In last month’s constellation tour, you explored the faint stars of Serpens Caput, the Snake’s Head. This month, you examine the bearer of this celestial snake, a star group represented by the large constellation Ophiuchus.
Ophiuchus (pronounced “Oaf-ih-YOU-kus”) lies directly opposite the constellation Orion on the celestial sphere. But Ophiuchus is no Orion. The constellation has no bright stars, and you need to expend a fair effort to imagine here a man holding a snake. But Ophiuchus is chock-a-block with globular and open star clusters, as well as dark nebulae in its southern extremes near the border with the constellation Scorpius. In an upcoming article, you’ll get the highlights of the deep-sky sights in Ophiuchus. For now, let’s explore this ancient star group itself
In ancient legend, Serpens Cauda and Serpens Caput were part of a long celestial serpent held by a serpent bearer and healer named Asclepius. According to legend, Asclepius, the son of the god Apollo, discovered the healing arts when he saw one snake lay healing herbs on the head of another, bringing it back from the brink of death.
Asclepius learned to ply his healing arts to his fellow men, but in the world of the Greek gods, few good deeds went unpunished. When the god of the underworld, Hades, complained about a potential setback in his grim business, Asclepius was struck dead by a thunderbolt from Zeus. Yet the “Rod of Asclepius”, a staff entwined by snakes, remains a symbol of the art and science of medicine to this day.

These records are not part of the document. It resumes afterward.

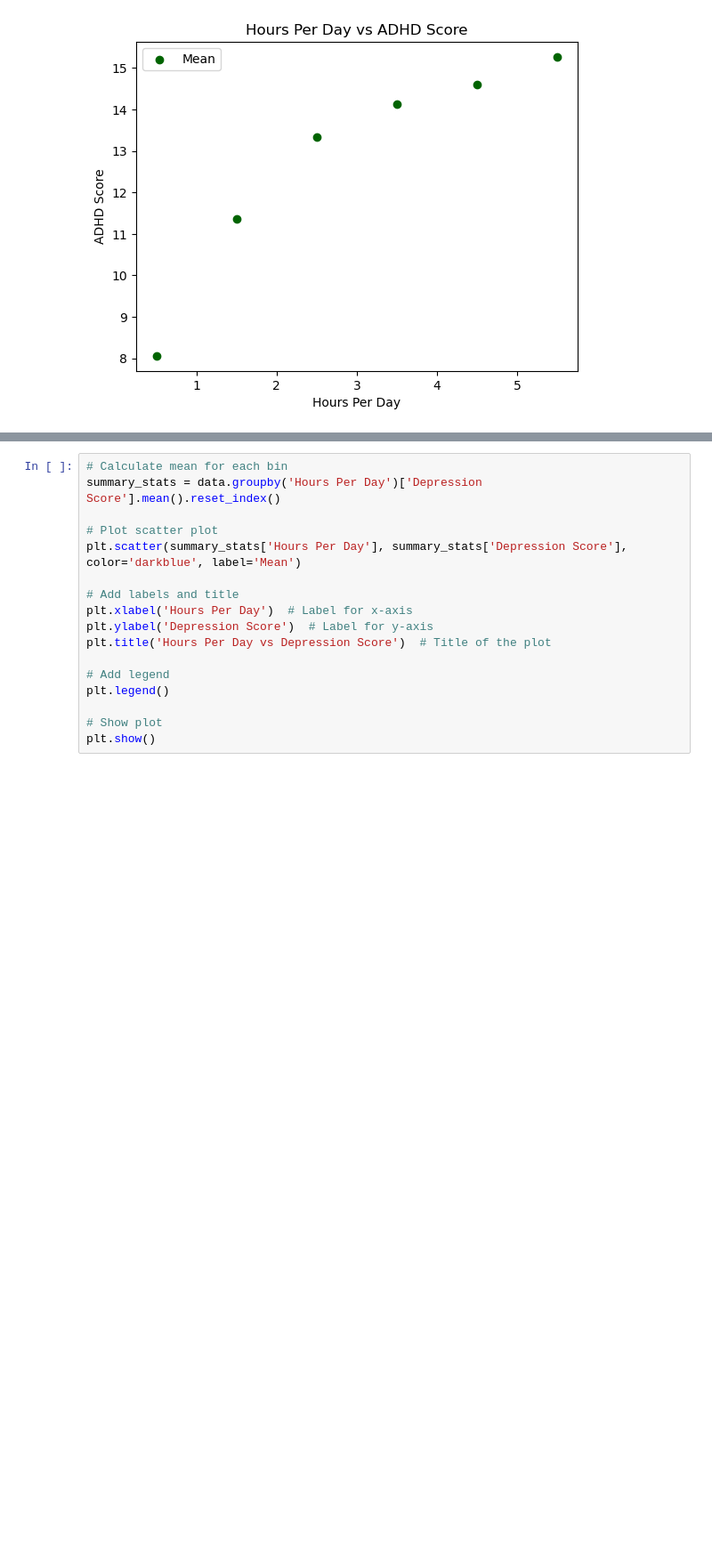
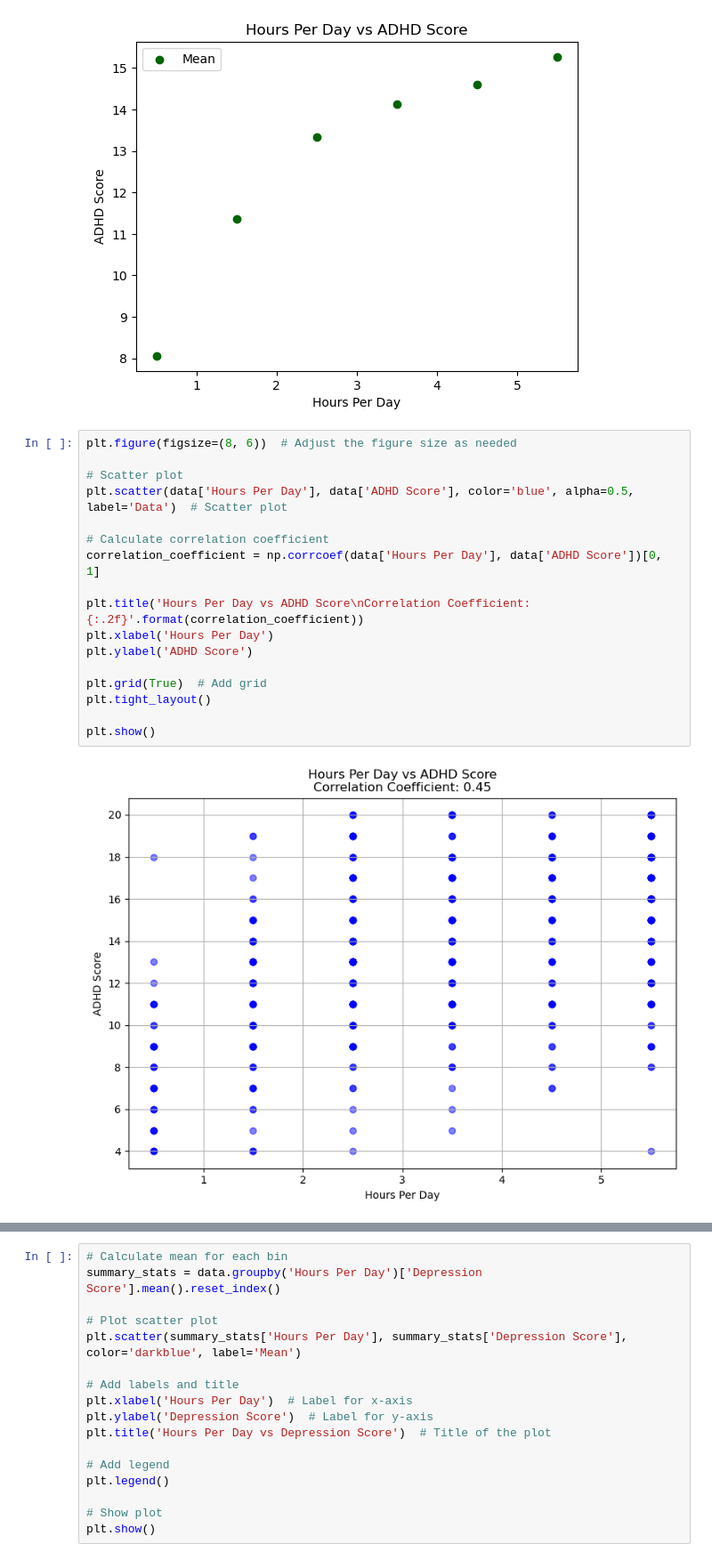
Before and after one commit to serenahinton/Social-Media-and-Mental-Health-Analysis-Project, a Jupyter notebook: social-media-analysis.ipynb, the cells around one changed output, grey strips where cells are left out. Shown at 89% size. Saved outputs shown, nothing was run; the diff lists cells and outputs as text; blank space fills up the shorter version.

```diff
--- a/social-media-analysis.ipynb
+++ b/social-media-analysis.ipynb
@@ -1411,3 +1413,22 @@ plt.legend()
 plt.show()
 # %% [output]
 [figure]
+# %%
+plt.figure(figsize=(8, 6))  # Adjust the figure size as needed
+
+# Scatter plot
+plt.scatter(data['Hours Per Day'], data['ADHD Score'], color='blue', alpha=0.5, label='Data')  # Scatter plot
+
+# Calculate correlation coefficient
+correlation_coefficient = np.corrcoef(data['Hours Per Day'], data['ADHD Score'])[0, 1]
+
+plt.title('Hours Per Day vs ADHD Score\nCorrelation Coefficient: {:.2f}'.format(correlation_coefficient))
+plt.xlabel('Hours Per Day')
+plt.ylabel('ADHD Score')
+
+plt.grid(True)  # Add grid
+plt.tight_layout()
+
+plt.show()
+# %% [output]
+[figure, added]
```
Also changed, not shown: parts of 11 cells of this notebook.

The constellation Ophiuchus falls along the ecliptic, the band of sky in which we find the Sun, Moon, and planets. The 12 constellations along the ecliptic are called the zodiacal constellations. Ophiuchus was not included in the zodiac because ancient astrologers considered the number 13 to be unlucky. But you still find solar system objects passing through Ophiuchus from time to time. The Sun itself lies among the stars of Ophiuchus from November 29 to December 17 each year, for example.
Ophiuchus is visible in the mid-northern latitudes in July and August slightly south and west of overhead. In the mid-southern latitudes, the constellation is well above the northern horizon. The constellation spans more than 20°, more than the width of two fists held at arm’s length.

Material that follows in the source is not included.